Michael Hardy Blog, News & Updates

What does ‘let agreed’ mean?

15 January, 2015

Finding a property will always be a daunting process, whether you're looking to buy or rent. There are, of course, big benefits to both, but the processes also differ greatly - and this is something both landlords and prospective tenants must consider carefully.

Renting is often seen as the simpler of the two routes to take, but that's not to say it doesn't still have its fair share of specialist words and phrases. 'Let agreed' is one that pops up pretty regularly here, and it's something that you'll need to understand if you're to navigate the market successfully.

One big step

When you're after somewhere new to live, it pays to bear in mind that your dream property is out there somewhere - it's just a matter of time (and maybe a little bit of professional help) before you find it. When you do, and you've made your final decision, you'll want to put a deposit down as soon as possible to get the ball rolling. Once this sum has been paid, and the application has been conditionally accepted by the landlord, the let has been 'agreed'.

This means the property is no longer available to others, but the deal is still yet to be fully completed. As soon as things reach this stage, any signs and web advertisements will usually be updated to ensure no more offers come through.

It's not over yet

This initial agreement should be seen as a big step forward for all involved, but there are still things to sort. Any responsible landlord will want to make sure their soon-to-be tenants are suitable and trustworthy, and doing so involves making a number of important checks. Referencing, as this part is known, gives the property owner a chance to learn a bit more about you before everything is finalised.

At this point, your financial situation will be considered carefully to ensure you'll be able to afford the rental costs - this involves looking at your credit score and income-to-rent ratio. Your general employment status and history will come into this too, with most agencies and owners looking for tenants with permanent, full-time roles.

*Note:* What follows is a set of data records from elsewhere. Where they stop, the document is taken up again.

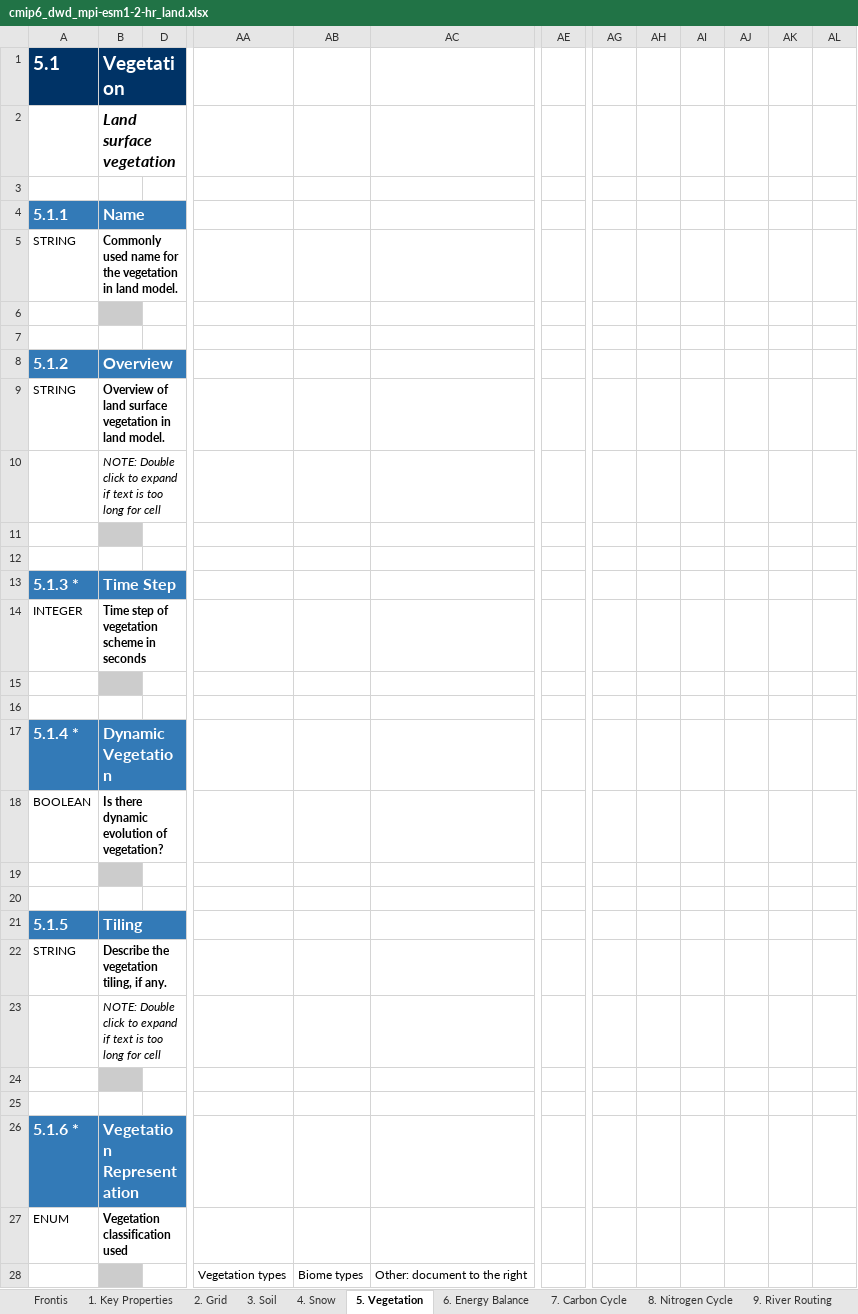
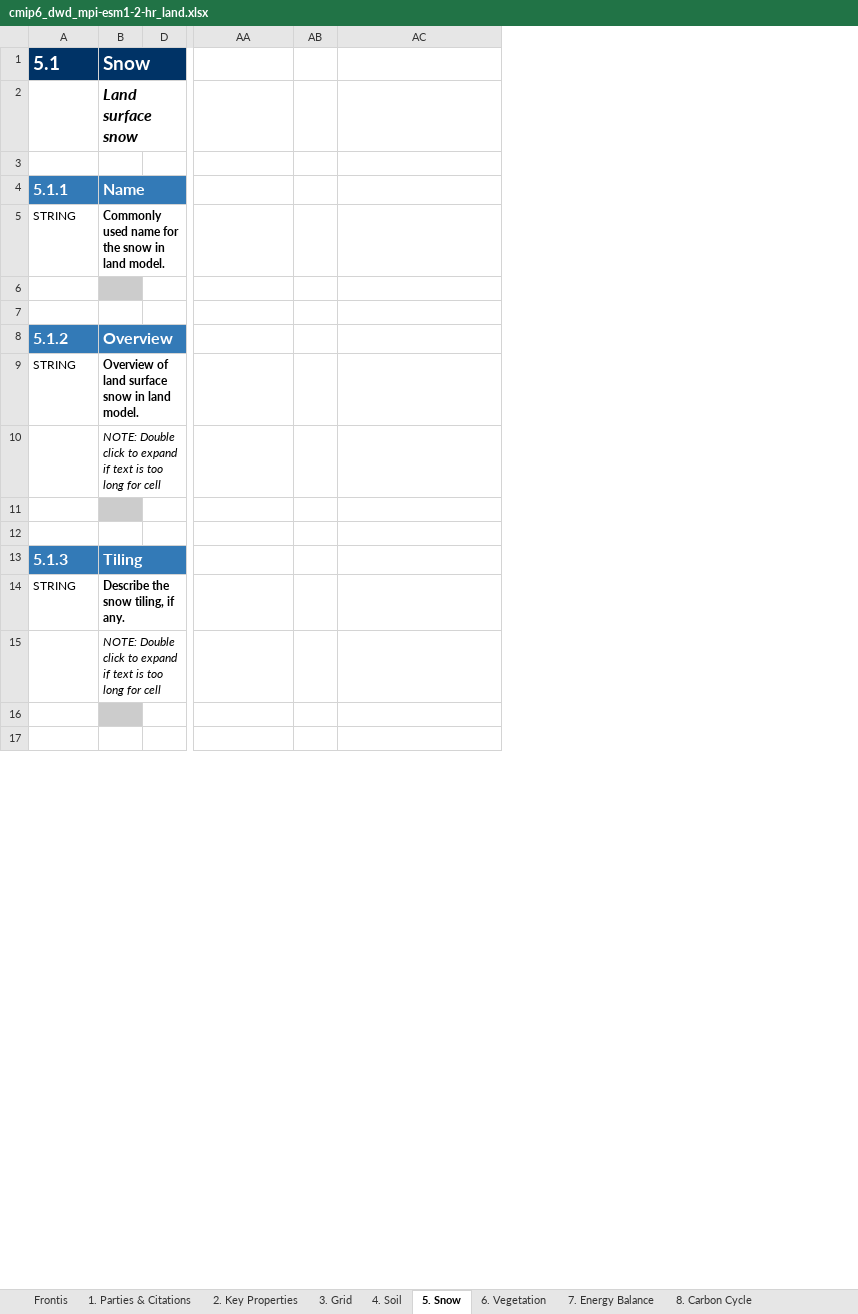
Before and after one commit to ES-DOC-INSTITUTIONAL/dwd, an Excel workbook: cmip6/models/mpi-esm1-2-hr/cmip6_dwd_mpi-esm1-2-hr_land.xlsx, sheet 5. Snow, drawn as a sheet; only a part is shown, gaps mark what is left out; values as stored, in another font and other column widths than the file's, no borders; removed rows and columns are numbered as before the commit, all else as after; rows hold the shown columns only; the diff covers the shown part only; the diff names each change by its address in the sheet, - before the commit and + after, or states it on an @@ line.

```diff
--- a/cmip6/models/mpi-esm1-2-hr/cmip6_dwd_mpi-esm1-2-hr_land.xlsx (sheet 5. Snow)
+++ b/cmip6/models/mpi-esm1-2-hr/cmip6_dwd_mpi-esm1-2-hr_land.xlsx (sheet 5. Snow)
-sheet tab: 1. Key Properties
+sheet tab: 1. Parties & Citations
-sheet tab: 2. Grid
+sheet tab: 2. Key Properties
-sheet tab: 3. Soil
+sheet tab: 3. Grid
-sheet tab: 4. Snow
+sheet tab: 4. Soil
-sheet tab: 5. Vegetation
+sheet tab: 5. Snow
-sheet tab: 6. Energy Balance
+sheet tab: 6. Vegetation
-sheet tab: 7. Carbon Cycle
+sheet tab: 7. Energy Balance
-sheet tab: 8. Nitrogen Cycle
+sheet tab: 8. Carbon Cycle
-column AB, empty
+column AB, empty
-column AE, empty
-column AG, empty
-column AH, empty
-column AI, empty
-column AJ, empty
-column AK, empty
-column AL, empty
-B1: Vegetation
+B1: Snow
-B2: Land surface vegetation
+B2: Land surface snow
-B5: …for the vegetation in land…
+B5: …for the snow in land…
-B9: …land surface vegetation in land…
+B9: …land surface snow in land…
-row 13: 5.1.3 * | Time Step
-row 14: INTEGER | Time step of vegetation scheme in seconds
-row 15: (empty)
-row 16: (empty)
-row 17: 5.1.4 * | Dynamic Vegetation
-row 18: BOOLEAN | Is there dynamic evolution of vegetation?
-row 19: (empty)
-row 20: (empty)
-A13: 5.1.5
+A13: 5.1.3
-B14: Describe the vegetation tiling, if any.
+B14: Describe the snow tiling, if any.
-row 26: 5.1.6 * | Vegetation Representation
-row 27: ENUM | Vegetation classification used
-row 28:  |  |  | Vegetation types | Biome types | Other: document to the right
```
Also changed, not shown: 30 added rows, 47 removed rows, 6 moved rows, 20 edited cells and cell formats elsewhere in this sheet, sheet 4. Soil, sheet 3. Grid, sheet 8. Carbon Cycle, sheet 7. Energy Balance, sheet 6. Vegetation, sheet 2. Key Properties, 4 more sheets, other sheet tabs, hidden cells, cmip6/models/mpi-esm1-2-hr/cmip6_dwd_mpi-esm1-2-hr_atmos.xlsx, cmip6/models/mpi-esm1-2-hr/cmip6_dwd_mpi-esm1-2-hr_landice.xlsx, 5 other files.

Information is also likely to be sought from employers and previous landlords, who should be able to confirm your suitability. This is why it's always good to leave rented properties on good terms.

Your deposit(s)

There are two types of deposit you may pay when renting a property: a holding and a security deposit. The former is required to take it off the market, and is a guarantee that it will be let to you providing all of the checks go smoothly. The latter is paid in case you damage the property or incur any charges. The two can also be merged together.

If the let is agreed conditionally but something on the landlord or agency's part prevents you from going ahead, you may well be entitled to receive a full refund. If you pull out yourself, however, your rights may be affected; this will depend on the terms and conditions of your initial agreement, so always read them properly.

The 'let agreed' stage of the process can be an anxious one for both parties. To ensure things go smoothly, go through all paperwork with a fine-tooth comb and raise any questions you have - however big or small - with your agency's professionals.